Literature, Urban

London’s abandoned underground stations

Like Fritz Leiber and Thomas Ligotti, the setting for the weird fiction of Mark Samuels is often an urban environment. The British horror writer Ramsey Campbell describes Samuel’s stories as ‘Urban Tales of Terror’ in the introduction to Samuel’s  latest collection of short stories, ‘Glyphotech and Other Macabre Stories.’

The setting for these urban tales of terror is usually London, where the writer was born and still lives. A disturbing example of this type of writing is his debut novella The Face of Twilight.

‘Sentinels,’ one of the stories in Glyphotech,  features the fascinating world of abandoned London Underground Stations. The main character investigates the disappearance of a tube train driver riding the very last train of the night, on a line that passes these abandoned Underground Stations.

If you ever visited or lived in London you may have seen remnants of these old Underground Stations, either the abandoned entrances visible from the streets or while being on the Underground. On some lines you can catch a glimpse of these abandoned stations.
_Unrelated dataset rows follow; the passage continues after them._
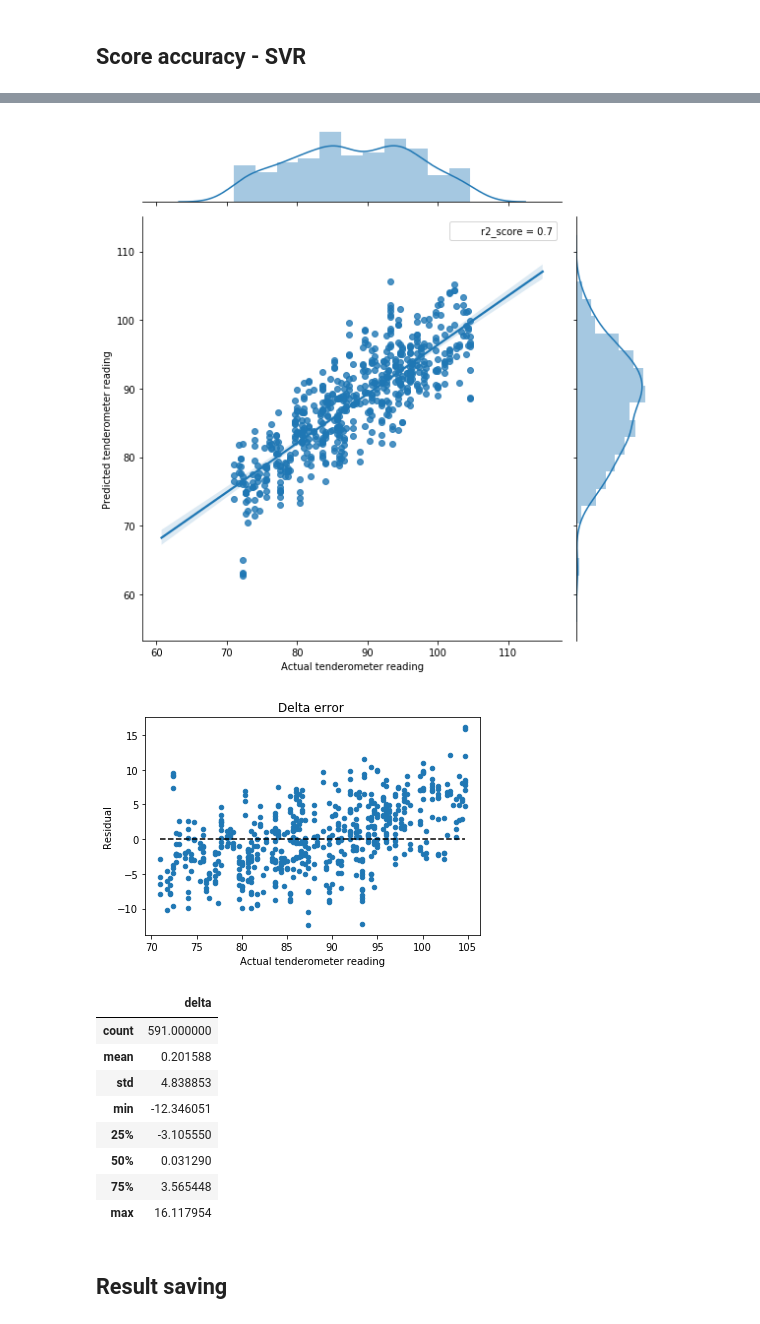
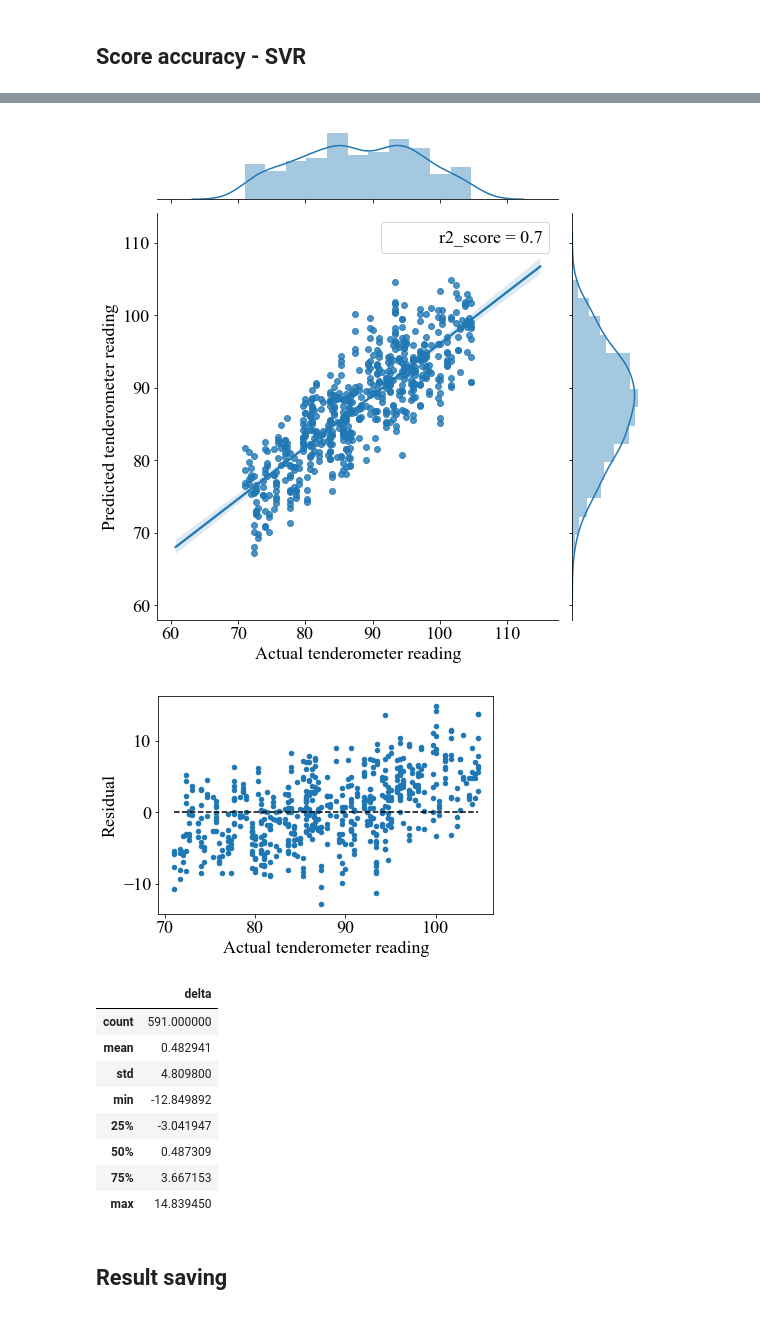
Before and after one commit to rudloffl/open-nirs, a Jupyter notebook: notebooks/C4 - regression SVM.ipynb, the cells around one changed output, grey strips where cells are left out. Drawn from its saved outputs; the diff is of its cells as text; code cells hidden in the pictures.

Commit message:
Times new roman for graphs

```diff
--- a/notebooks/C4 - regression SVM.ipynb
+++ b/notebooks/C4 - regression SVM.ipynb
@@ -2,6 +2,11 @@
 import numpy as np
 import pandas as pd
 import matplotlib.pyplot as plt
+# %%
+# Font modification
+plt.rcParams['font.sans-serif'] = "Times New Roman"
+plt.rcParams['font.family'] = "sans-serif"
+plt.rcParams['font.size'] = 18
 # %%
 # Use with caution
 if True:
@@ -129,9 +97,7 @@ pca = PCA()
 # %% [markdown]
 # Tree construction
 # %%
-lrpipelist1 = [#('snv', snv),
-               ('savgol', savgol),
-               #('snv', snv),
+lrpipelist1 = [('savgol', savgol),
                ('scaler', scaler),
                ('pca', pca)] #
 pipe1 = Pipeline(lrpipelist1)
@@ -146,5 +112,5 @@ elnet = ElasticNet(random_state=0, max_iter=10000)
 # %%
-listpipereg = [('pipe1', pipe1), ('elnet', elnet)] #
+listpipereg = [('pipe1', pipe1), ('svr', svr)] #
 pipereg = Pipeline(listpipereg)
 # %%
 pipereg.fit(spectra, spectra['target'])
@@ -478,30 +483,29 @@ from sklearn.metrics import r2_score
 sns.jointplot(x='target', y='pred', data=df,  height=8, stat_func=r2_score, kind='reg',)
 plt.xlabel('Actual tenderometer reading')
 plt.ylabel('Predicted tenderometer reading')
-plt.savefig('SVR - result regression SVR.png')
+plt.savefig('SVR - result regression SVR.png', bbox_inches='tight')
 plt.show()
 # %% [output]
-[figure, old version]
+[figure, new version]
 # %%
 df.plot.scatter('target', 'delta')
 plt.plot([df['target'].min(), df['target'].max()], [0, 0], color='k', linestyle='--')
-plt.title('Delta error ')
 plt.xlabel('Actual tenderometer reading')
 plt.ylabel('Residual')
-plt.savefig('SVR - residual.png')
+plt.savefig('SVR - residual.png', bbox_inches='tight')
 plt.show()
 df[['delta']].describe()
 # %% [output]
-[figure, old version]
+[figure, new version]
 |  | delta |
 | count | 591.000000 |
-| mean | 0.201588 |
-| std | 4.838853 |
-| min | -12.346051 |
-| 25% | -3.105550 |
-| 50% | 0.031290 |
-| 75% | 3.565448 |
-| max | 16.117954 |
+| mean | 0.482941 |
+| std | 4.809800 |
+| min | -12.849892 |
+| 25% | -3.041947 |
+| 50% | 0.487309 |
+| 75% | 3.667153 |
+| max | 14.839450 |
 # %% [markdown]
 ## Result saving
 # %%
```
Also changed, not shown: parts of 33 cells of this notebook, 7 other files.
Supposedly there are more than 40 abandoned or relocated stations and it is a fascinating world far away from the busy streets of London, but unfortunately well monitored and fenced off to keep the interested away.

York Station – One of London’s abandoned stations